▶ _Prompt_
What is needed here is every line of the records that includes "path".

▶ _Stored items_
▬▬▬
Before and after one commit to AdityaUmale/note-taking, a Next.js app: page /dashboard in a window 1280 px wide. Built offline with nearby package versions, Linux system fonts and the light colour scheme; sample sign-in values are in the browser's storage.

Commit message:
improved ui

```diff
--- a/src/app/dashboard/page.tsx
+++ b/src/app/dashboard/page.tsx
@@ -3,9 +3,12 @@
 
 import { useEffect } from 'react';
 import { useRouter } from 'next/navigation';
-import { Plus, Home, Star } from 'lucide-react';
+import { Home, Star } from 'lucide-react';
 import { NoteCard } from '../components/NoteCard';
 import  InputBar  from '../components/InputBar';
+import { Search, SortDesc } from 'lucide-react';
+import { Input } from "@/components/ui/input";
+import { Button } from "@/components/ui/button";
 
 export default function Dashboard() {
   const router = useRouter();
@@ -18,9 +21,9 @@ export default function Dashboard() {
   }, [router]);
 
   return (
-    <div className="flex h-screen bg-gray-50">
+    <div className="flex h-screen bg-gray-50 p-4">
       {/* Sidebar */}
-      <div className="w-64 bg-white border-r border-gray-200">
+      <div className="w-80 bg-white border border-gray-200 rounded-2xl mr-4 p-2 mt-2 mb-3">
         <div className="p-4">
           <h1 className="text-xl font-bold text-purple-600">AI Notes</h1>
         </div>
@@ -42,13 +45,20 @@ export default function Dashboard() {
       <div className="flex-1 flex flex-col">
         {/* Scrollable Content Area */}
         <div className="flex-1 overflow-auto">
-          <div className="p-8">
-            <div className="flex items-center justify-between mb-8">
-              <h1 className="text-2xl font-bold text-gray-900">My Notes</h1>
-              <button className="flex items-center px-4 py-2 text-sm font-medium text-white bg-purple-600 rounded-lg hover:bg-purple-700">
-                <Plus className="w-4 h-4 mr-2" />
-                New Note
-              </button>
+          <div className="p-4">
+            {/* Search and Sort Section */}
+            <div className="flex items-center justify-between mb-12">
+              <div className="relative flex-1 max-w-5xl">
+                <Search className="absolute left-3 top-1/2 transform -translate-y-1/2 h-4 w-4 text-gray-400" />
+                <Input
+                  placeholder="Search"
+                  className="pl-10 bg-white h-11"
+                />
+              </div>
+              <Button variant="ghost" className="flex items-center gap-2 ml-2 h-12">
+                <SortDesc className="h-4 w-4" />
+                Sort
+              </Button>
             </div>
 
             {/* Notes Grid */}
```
▬▬▬
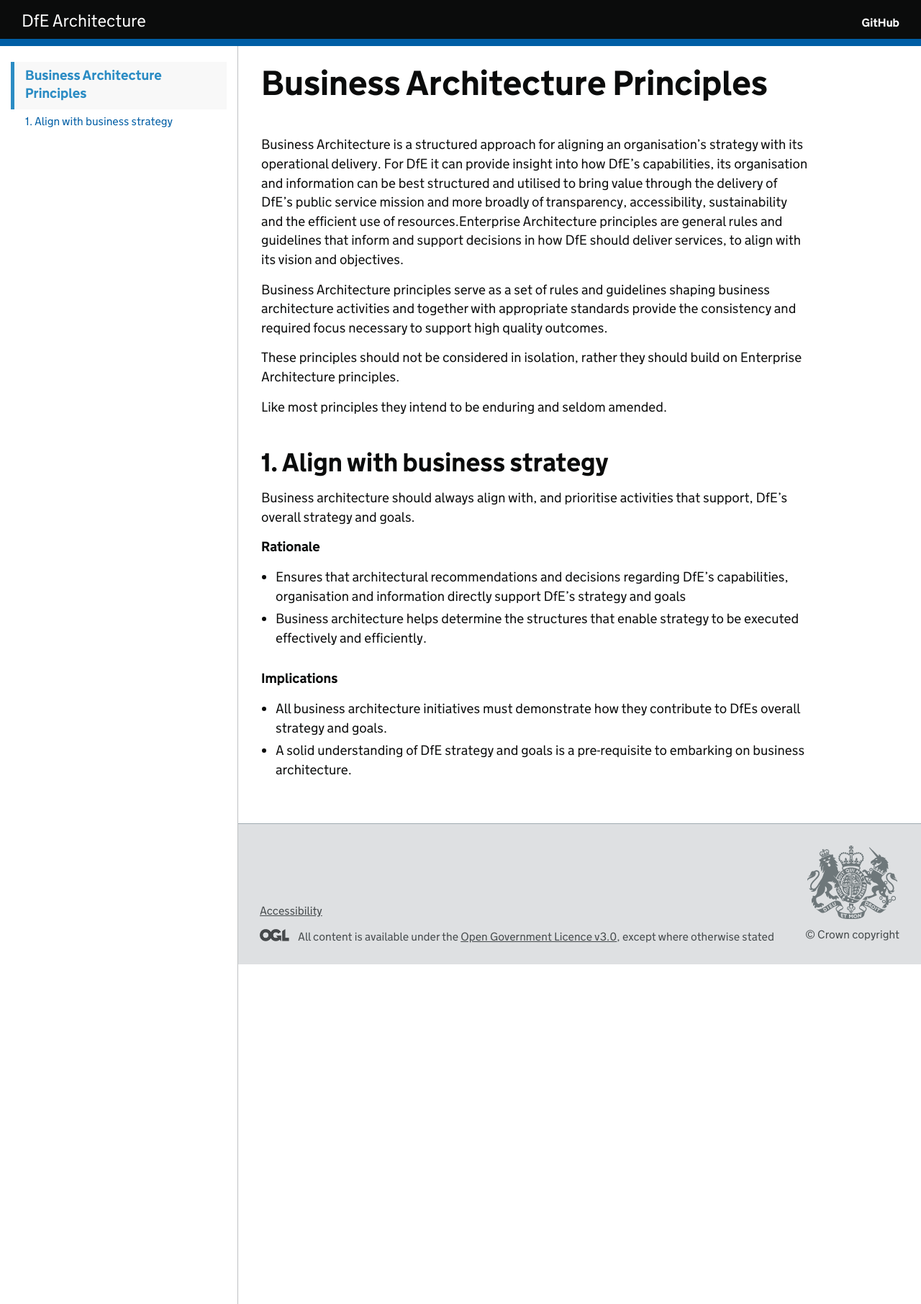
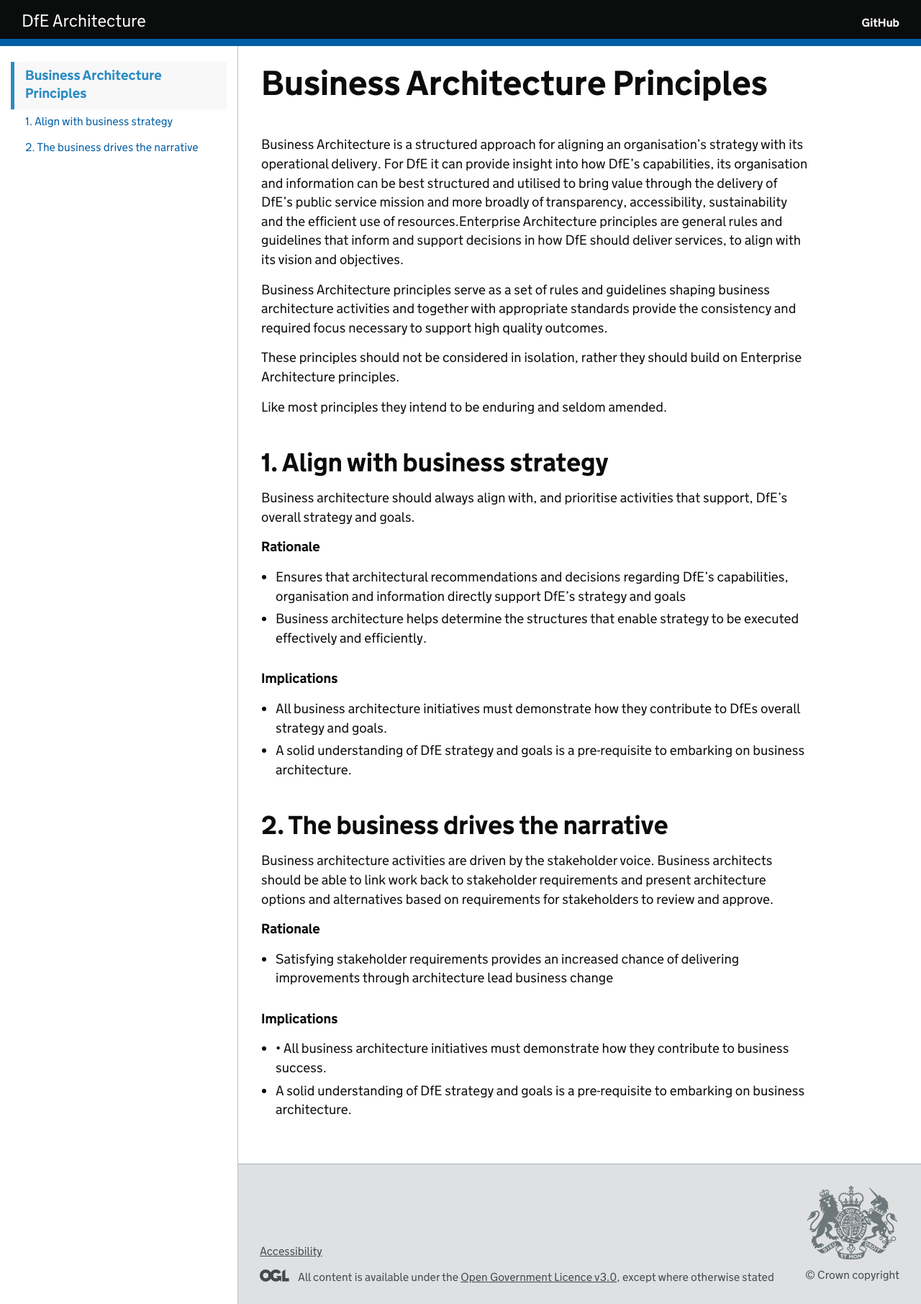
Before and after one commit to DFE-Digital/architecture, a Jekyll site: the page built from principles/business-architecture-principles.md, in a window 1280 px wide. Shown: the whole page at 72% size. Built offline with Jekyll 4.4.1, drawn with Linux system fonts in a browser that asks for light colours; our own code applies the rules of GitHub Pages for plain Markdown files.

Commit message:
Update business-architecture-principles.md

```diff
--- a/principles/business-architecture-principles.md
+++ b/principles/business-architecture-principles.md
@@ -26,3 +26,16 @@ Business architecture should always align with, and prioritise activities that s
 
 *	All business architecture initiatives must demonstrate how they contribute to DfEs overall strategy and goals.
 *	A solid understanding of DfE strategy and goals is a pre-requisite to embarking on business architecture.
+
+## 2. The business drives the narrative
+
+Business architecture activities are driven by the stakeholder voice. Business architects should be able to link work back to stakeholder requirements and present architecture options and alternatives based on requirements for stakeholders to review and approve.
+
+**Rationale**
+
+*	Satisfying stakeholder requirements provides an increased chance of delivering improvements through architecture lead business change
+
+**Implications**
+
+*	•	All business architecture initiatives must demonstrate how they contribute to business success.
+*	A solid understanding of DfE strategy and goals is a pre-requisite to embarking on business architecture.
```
▬▬▬
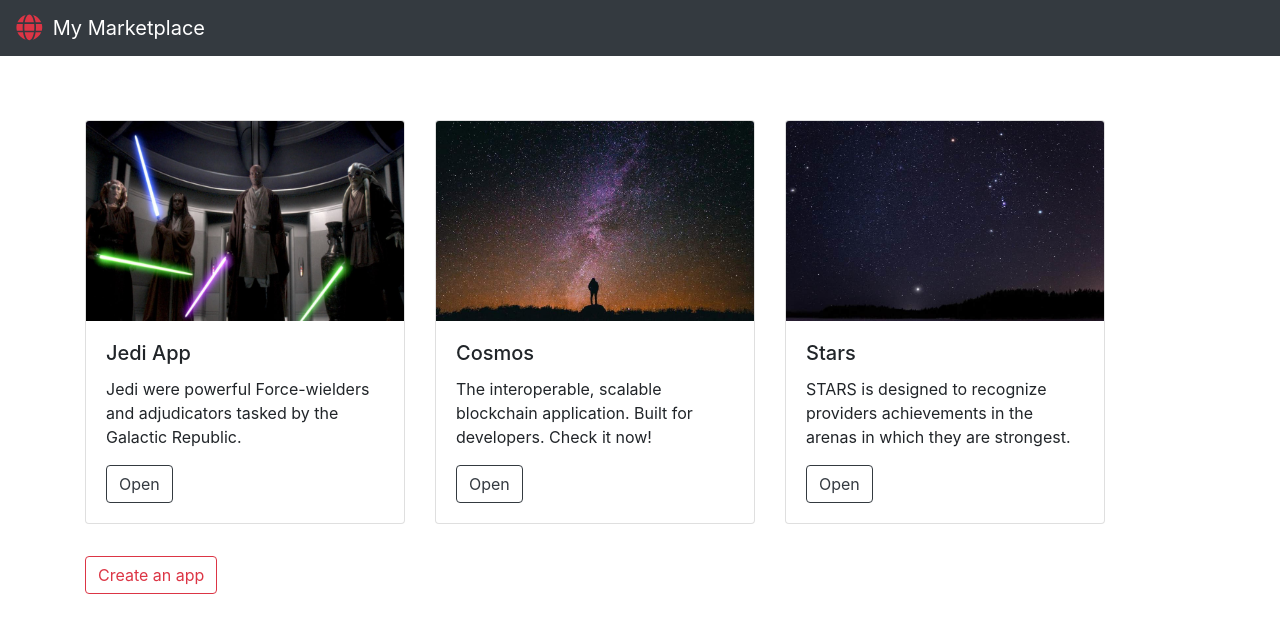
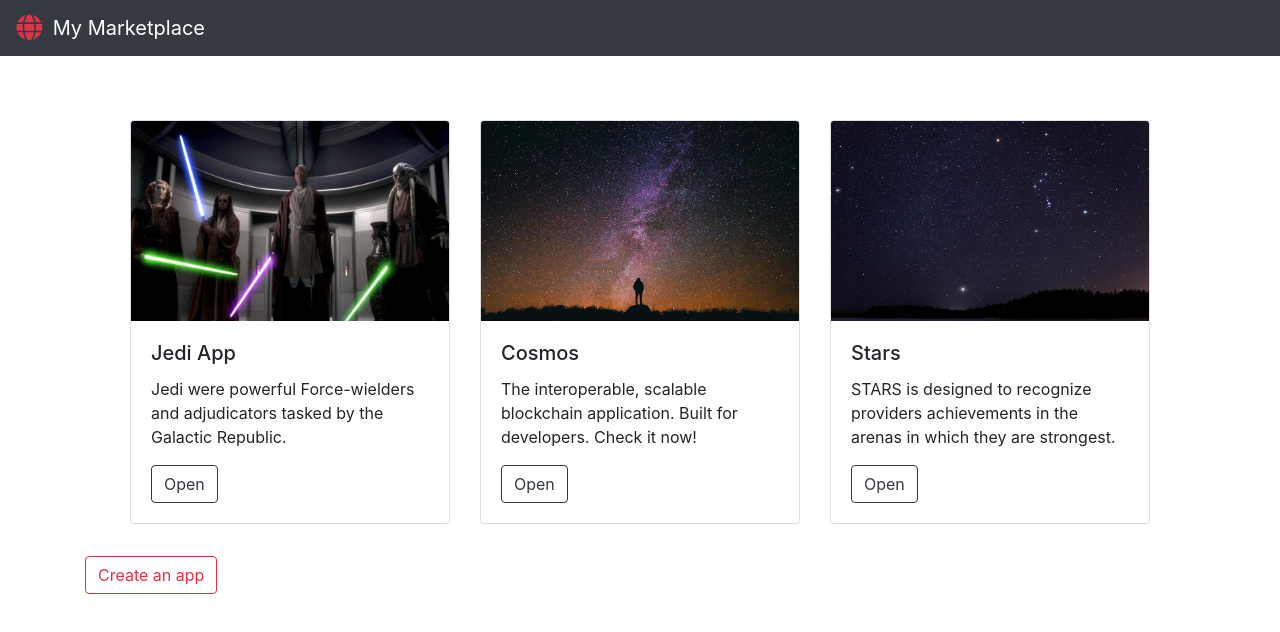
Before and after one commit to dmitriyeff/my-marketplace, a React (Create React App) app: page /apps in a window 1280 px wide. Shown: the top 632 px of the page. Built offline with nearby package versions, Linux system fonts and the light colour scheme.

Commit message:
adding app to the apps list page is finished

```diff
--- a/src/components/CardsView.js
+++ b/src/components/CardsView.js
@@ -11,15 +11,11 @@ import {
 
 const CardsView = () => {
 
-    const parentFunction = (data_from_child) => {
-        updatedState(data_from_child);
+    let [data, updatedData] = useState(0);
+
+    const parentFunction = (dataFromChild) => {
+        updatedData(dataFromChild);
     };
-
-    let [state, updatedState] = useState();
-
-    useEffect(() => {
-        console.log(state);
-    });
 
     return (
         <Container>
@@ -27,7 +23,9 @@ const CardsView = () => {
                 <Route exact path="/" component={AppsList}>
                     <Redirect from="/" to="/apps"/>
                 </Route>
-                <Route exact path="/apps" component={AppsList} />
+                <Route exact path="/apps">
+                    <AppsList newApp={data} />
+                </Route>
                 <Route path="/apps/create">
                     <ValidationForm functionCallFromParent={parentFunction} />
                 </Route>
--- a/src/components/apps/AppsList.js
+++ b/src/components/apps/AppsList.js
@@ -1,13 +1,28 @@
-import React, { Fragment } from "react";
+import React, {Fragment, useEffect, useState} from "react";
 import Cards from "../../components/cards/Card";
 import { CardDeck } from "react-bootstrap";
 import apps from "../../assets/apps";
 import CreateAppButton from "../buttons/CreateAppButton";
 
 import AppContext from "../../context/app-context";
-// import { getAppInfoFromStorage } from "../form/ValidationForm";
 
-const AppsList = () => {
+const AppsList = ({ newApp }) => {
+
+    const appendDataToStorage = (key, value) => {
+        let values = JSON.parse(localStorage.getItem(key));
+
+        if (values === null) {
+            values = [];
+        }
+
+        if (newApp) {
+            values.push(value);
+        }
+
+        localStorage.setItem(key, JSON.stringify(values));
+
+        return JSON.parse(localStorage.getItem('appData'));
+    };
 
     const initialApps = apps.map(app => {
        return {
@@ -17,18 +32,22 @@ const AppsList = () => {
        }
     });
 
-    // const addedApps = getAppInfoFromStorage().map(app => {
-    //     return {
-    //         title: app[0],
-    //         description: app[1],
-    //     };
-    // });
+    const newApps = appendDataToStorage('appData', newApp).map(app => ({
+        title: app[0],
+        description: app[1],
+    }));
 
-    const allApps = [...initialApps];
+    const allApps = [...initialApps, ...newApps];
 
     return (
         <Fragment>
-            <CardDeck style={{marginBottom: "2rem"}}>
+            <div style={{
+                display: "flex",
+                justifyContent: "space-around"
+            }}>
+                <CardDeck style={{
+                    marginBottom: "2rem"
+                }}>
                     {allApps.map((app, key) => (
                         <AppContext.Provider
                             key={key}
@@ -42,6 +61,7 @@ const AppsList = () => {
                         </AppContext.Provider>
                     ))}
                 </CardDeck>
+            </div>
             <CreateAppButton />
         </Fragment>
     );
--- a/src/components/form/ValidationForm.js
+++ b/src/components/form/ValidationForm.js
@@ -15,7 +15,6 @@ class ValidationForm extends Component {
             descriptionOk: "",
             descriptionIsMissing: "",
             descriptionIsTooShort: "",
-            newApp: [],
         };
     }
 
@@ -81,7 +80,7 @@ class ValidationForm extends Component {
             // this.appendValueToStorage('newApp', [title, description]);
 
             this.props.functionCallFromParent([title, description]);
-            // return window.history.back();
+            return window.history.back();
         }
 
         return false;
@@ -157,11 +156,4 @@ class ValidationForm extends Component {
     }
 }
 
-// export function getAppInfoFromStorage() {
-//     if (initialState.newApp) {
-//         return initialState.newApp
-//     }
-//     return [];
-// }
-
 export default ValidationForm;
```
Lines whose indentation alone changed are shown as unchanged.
▬▬▬
▶ _Output for this exercise_
                 <Route exact path="/" component={AppsList}>
-                <Route exact path="/apps" component={AppsList} />
+                <Route exact path="/apps">
                 <Route path="/apps/create">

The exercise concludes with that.